The girls' families accused three brothers of carrying out the rape and killing. Two of the brothers are now in custody, said R.K.S. Rathore, a deputy-inspector general of police. One was arrested Thursday night, he said.

Police are still searching for the third brother.

The families of the victims have accused local police of initially failing to respond and siding with the suspects when the parents went to report the case. The allegations have fueled anger among the villagers.

Saxena said three police officers have been temporarily suspended for negligence of duty, and one has been arrested.

He said the girls had gone out into the orchard to relieve themselves Tuesday night when they were grabbed by the attackers.

Some people saw the abduction but were unable to stop it, he said, citing eyewitnesses.

'Endemic' violence

The horrific gang rape and murder of a 23-year-old woman in New Delhi in late 2012 shook India, focusing sharp attention on violent crimes against women in the country, the world's second most populous after China.

The case prompted protests in many cities, soul-searching in the media and changes to the law.

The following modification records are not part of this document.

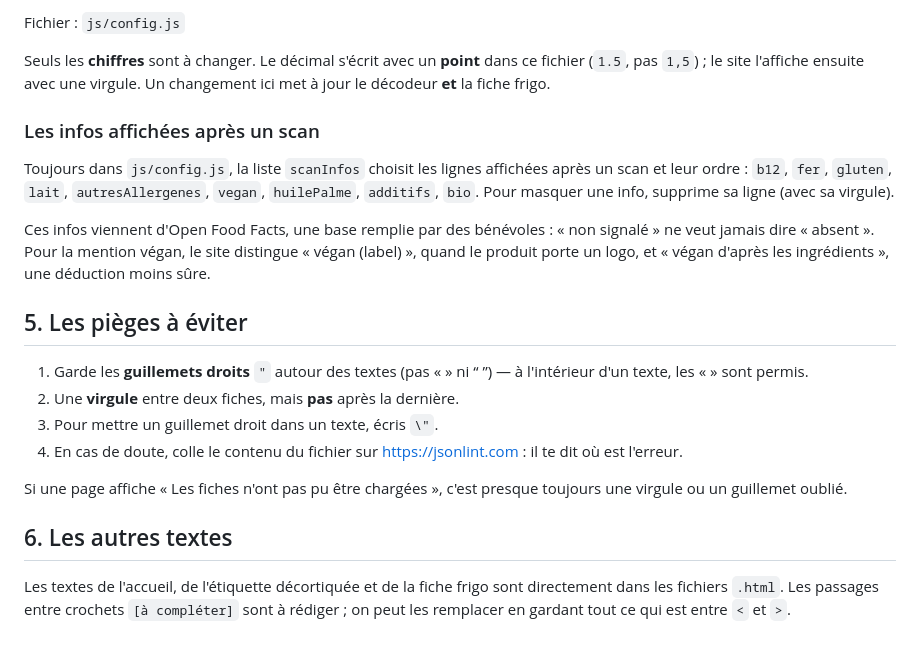
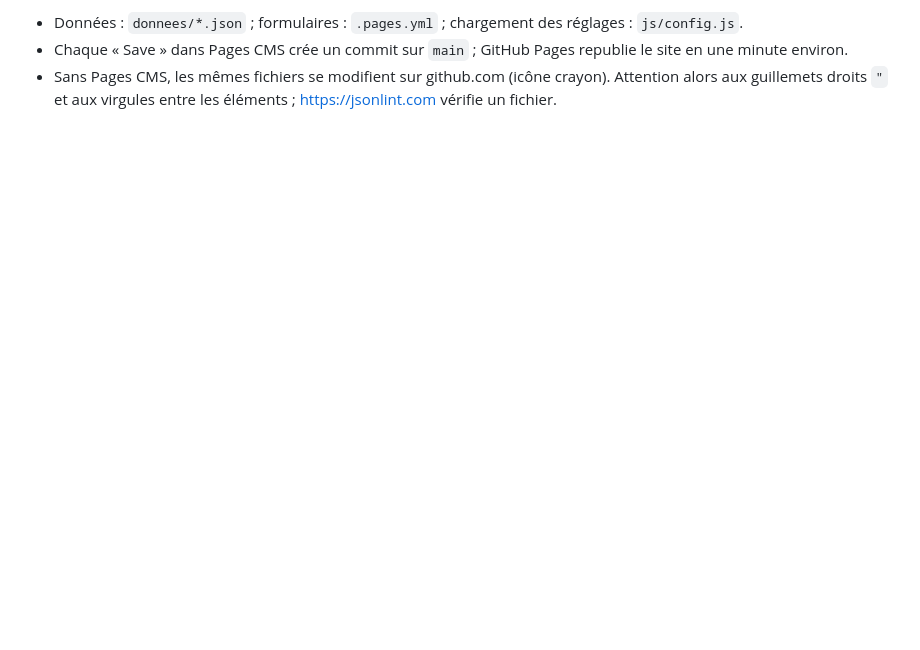
Before and after one commit to nuance-vegetal/nuance-vegetal.github.io, a Markdown page: NOTICE.md, the part around one of its changes. GitHub-like rendering; blank space fills up the shorter version.

```diff
--- a/NOTICE.md
+++ b/NOTICE.md
@@ -74,25 +55,4 @@ D'autres chiffres de l'enquête sont écrits directement dans les textes : l'int
 
-Fichier : `js/config.js`
-
-Seuls les **chiffres** sont à changer. Le décimal s'écrit avec un **point** dans ce fichier (`1.5`, pas `1,5`) ; le site l'affiche ensuite avec une virgule.
-Un changement ici met à jour le décodeur **et** la fiche frigo.
-
-### Les infos affichées après un scan
-
-Toujours dans `js/config.js`, la liste `scanInfos` choisit les lignes affichées après un scan et leur ordre : `b12`, `fer`, `gluten`, `lait`, `autresAllergenes`, `vegan`, `huilePalme`, `additifs`, `bio`. Pour masquer une info, supprime sa ligne (avec sa virgule).
-
-Ces infos viennent d'Open Food Facts, une base remplie par des bénévoles : « non signalé » ne veut jamais dire « absent ». Pour la mention végan, le site distingue « végan (label) », quand le produit porte un logo, et « végan d'après les ingrédients », une déduction moins sûre.
-
-## 5. Les pièges à éviter
-
-1. Garde les **guillemets droits** `"` autour des textes (pas « » ni “ ”) — à l'intérieur d'un texte, les « » sont permis.
-2. Une **virgule** entre deux fiches, mais **pas** après la dernière.
-3. Pour mettre un guillemet droit dans un texte, écris `\"`.
-4. En cas de doute, colle le contenu du fichier sur <https://jsonlint.com> : il te dit où est l'erreur.
-
-Si une page affiche « Les fiches n'ont pas pu être chargées », c'est presque toujours une virgule ou un guillemet oublié.
-
-## 6. Les autres textes
-
-Les textes de l'accueil, de l'étiquette décortiquée et de la fiche frigo sont directement dans les fichiers `.html`.
-Les passages entre crochets `[à compléter]` sont à rédiger ; on peut les remplacer en gardant tout ce qui est entre `<` et `>`.
+- Données : `donnees/*.json` ; formulaires : `.pages.yml` ; chargement des réglages : `js/config.js`.
+- Chaque « Save » dans Pages CMS crée un commit sur `main` ; GitHub Pages republie le site en une minute environ.
+- Sans Pages CMS, les mêmes fichiers se modifient sur github.com (icône crayon). Attention alors aux guillemets droits `"` et aux virgules entre les éléments ; https://jsonlint.com vérifie un fichier.
```
Also changed, not shown: other parts of NOTICE.md (+36 -55 lines).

But shocking instances of sexual violence continue to come to light with grim regularity.

"Laws can only do so much when you have to end something which is as endemic and as entrenched as violence against women," said Divya Iyer, a senior researcher for Amnesty International in Bangalore, India.

The country's new prime minister, Narendra Modi, has said he wants to take steps to make sure woman are safe, particularly in rural India. But women's rights groups have criticized what they say is a lack of specific proposals to tackle the problem, suggesting gender inequality doesn't appear to be high on his list of priorities.

"There is a lot more to do," Iyer told CNN. "That political leadership is unfortunately missing."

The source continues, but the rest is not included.